  • The issue of public versus private network is a spectrum, not an either/or proposition. The question of whether to use a private or public blockchain depends on what the institution using the blockchain is trying to offer to participants in the network.
  • A federated blockchain may be a viable option for financial institutions that want to adopt blockchain technology but do not want to be part of a public network. R3 is a private blockchain consortium which launched in September 2015 and now has 42 bank members. R3 aims to design and apply distributed ledger technologies to global financial markets. The latest banks to join the consortium during R3's banking membership round in December 2015 are BMO Financial Group, Danske Bank, Intesa Sanpaolo, Natixis, Nomura, Northern Trust, OP Financial Group, Banco Santander, Scotiabank, Sumitomo Mitsui Banking Corporation, U.S. Bancorp and Westpac Banking Corporation.
  • Blockchain can be used to re-engineer business methods. Blockchain (as a distributed ledger) is shared across a broad business network. At present, businesses keep lists of everything they own and then change these lists in a specific way when ownership of assets changes. Blockchain is a standardised list for all assts. Smart contracts can be used as transactions for making changes to those lists of assets.
  • Blockchain will need to interoperate with existing infrastructure. Institutions already have huge investment in their infrastructure. Blockchain as a distributed shared ledger is an extremely useful tool but it will not replace the infrastructure that is already in place.
  • Live use cases of blockchain will depend on business requirements and ease of implementation and deployment, particularly in cross-bank integration. Smart contracts are likely to be easier to roll out than distributed ledgers, but distributed ledgers are where the change in existing business methods will happen. NASDAQ has already used blockchain technology. Isolated use cases exist, but these need to be connected together.
  • There are a number of barriers to the adoption of blockchain:
    • Regulation. As blockchain is a new technology, there have been a number of discussions regarding how to regulate it. These discussions assume that, because blockchain is a disruptive technology, and can be used in transactions between financial institutions, it needs regulation. Advocates of blockchain argue that this is not correct. Blockchain is said to remove the need for regulation through the use of technology (by providing a secure, immutable distributed ledger to which all parties in a network, including regulators, have access). Blockchain itself is not hindered by regulation. It is the uses that blockchain is put to that cause a regulatory issue. Blockchain is a facilitator that should simplify regulation.
    • Data protection. A blockchain will often span a number of jurisdictions. This causes data protection issues, as all of the data in the chain can be seen by each of the participants in the network. This will involve transferring data across geographical boundaries, which risks breaching local data protection laws.
    • Privacy. The participants in a network may not want all the other participants to see all the data in the chain.

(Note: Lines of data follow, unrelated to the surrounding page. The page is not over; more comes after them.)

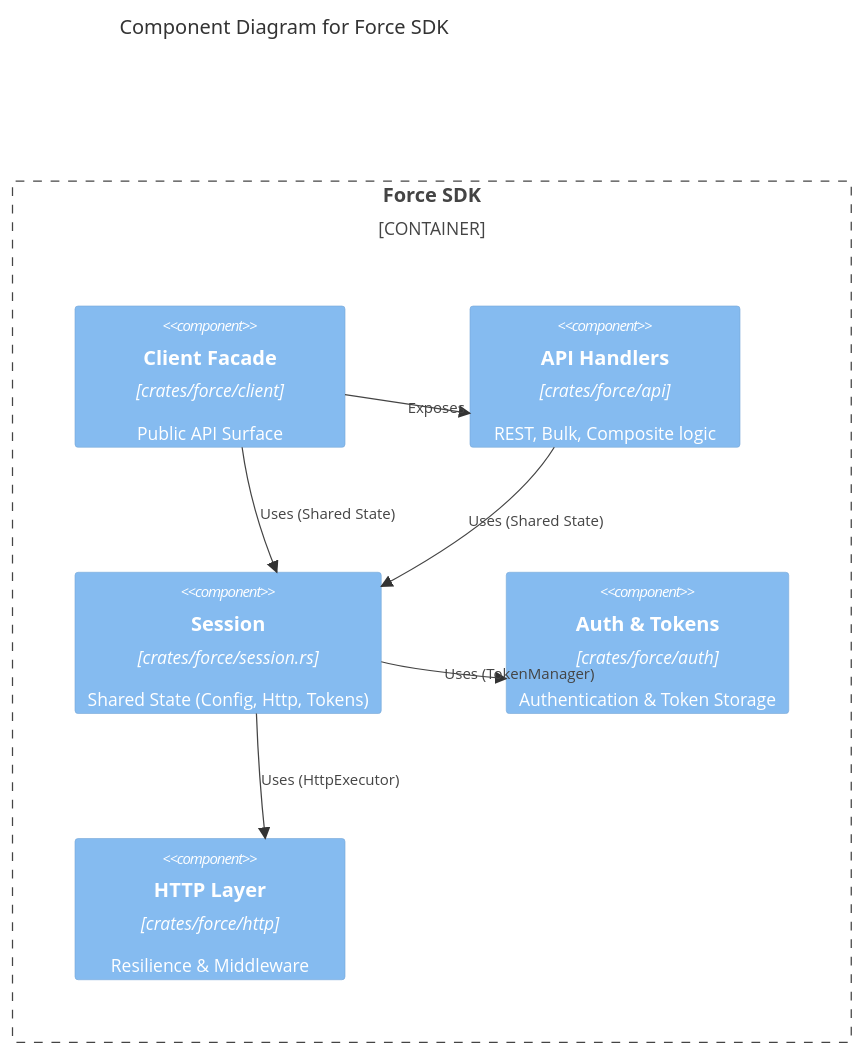
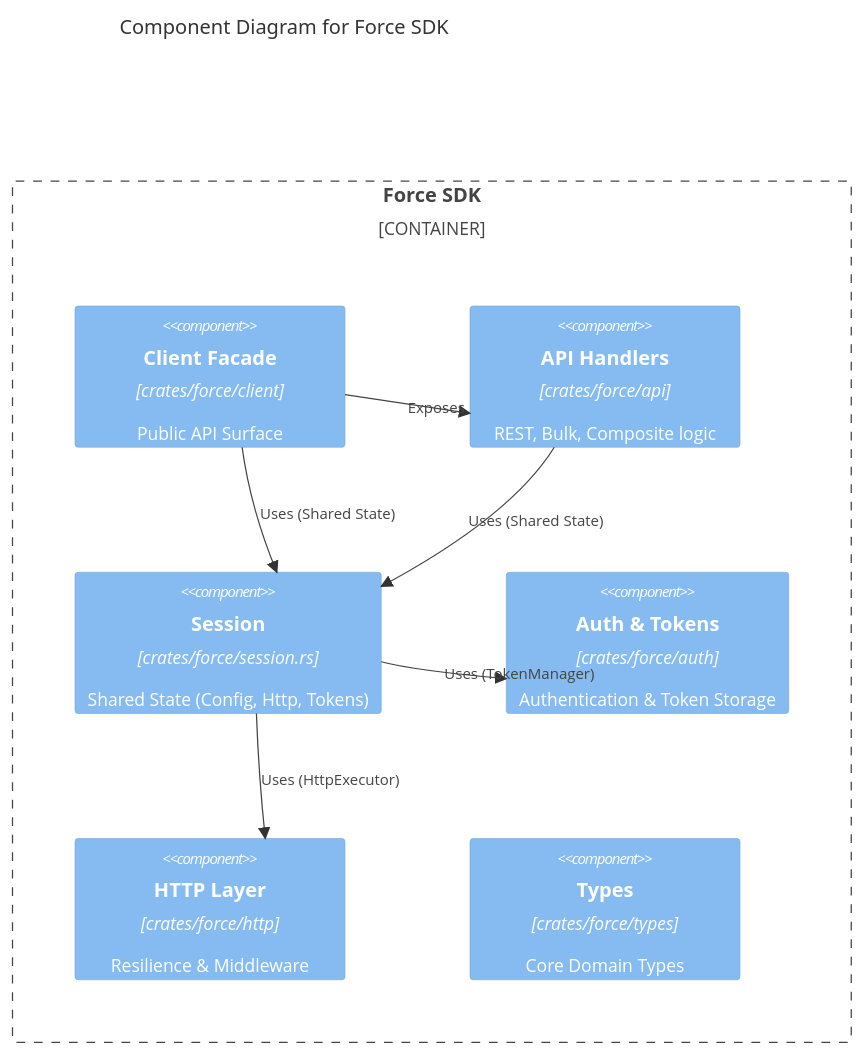
Before and after one commit to madmax983/force-rs: the second of 7 diagrams in docs/architecture.md, drawn with Mermaid. The commit also changed 2 other files, not shown here.

Commit message:
docs: add ADR 016 for removing auth re-exports and update architecture diagrams
Adds ADR-016 documenting the decision to remove deprecated auth type re-exports from `types.rs`.
Updates the architecture component diagram to explicitly show the `Types` module.
Updates the `README.md` ADR index and formally marks ADR-009 as superseded.

````diff
--- a/docs/architecture.md
+++ b/docs/architecture.md
@@ -23,18 +23,19 @@
 ```mermaid
 C4Component
   title Component Diagram for Force SDK
 
   Container_Boundary(sdk, "Force SDK") {
     Component(client, "Client Facade", "crates/force/client", "Public API Surface")
     Component(api, "API Handlers", "crates/force/api", "REST, Bulk, Composite logic")
     Component(session, "Session", "crates/force/session.rs", "Shared State (Config, Http, Tokens)")
     Component(auth, "Auth & Tokens", "crates/force/auth", "Authentication & Token Storage")
     Component(http, "HTTP Layer", "crates/force/http", "Resilience & Middleware")
+    Component(types, "Types", "crates/force/types", "Core Domain Types")
 
     Rel(client, api, "Exposes")
     Rel(client, session, "Uses (Shared State)")
     Rel(api, session, "Uses (Shared State)")
     Rel(session, auth, "Uses (TokenManager)")
     Rel(session, http, "Uses (HttpExecutor)")
   }
 ```
````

A bank will not want to make its trading exposure public. Participants in private networks need to make sure they are permissioned correctly, with each participant only being able to see certain parts of the chain.
    • Mindset. Incumbents will need to be persuaded that digital currency is more than just disruptive technology. Education is needed to show that blockchain provides tools to carry out business process in a different way.

Businesses are driving the adoption of blockchain in order to benefit from lower costs and increased efficiencies. It is likely however that businesses will use blockchain internally initially (e.g. to simplify their internal business processes), as the barriers to adoption of blockchain are yet to be resolved.

For more information please contact Laura Bruin on or at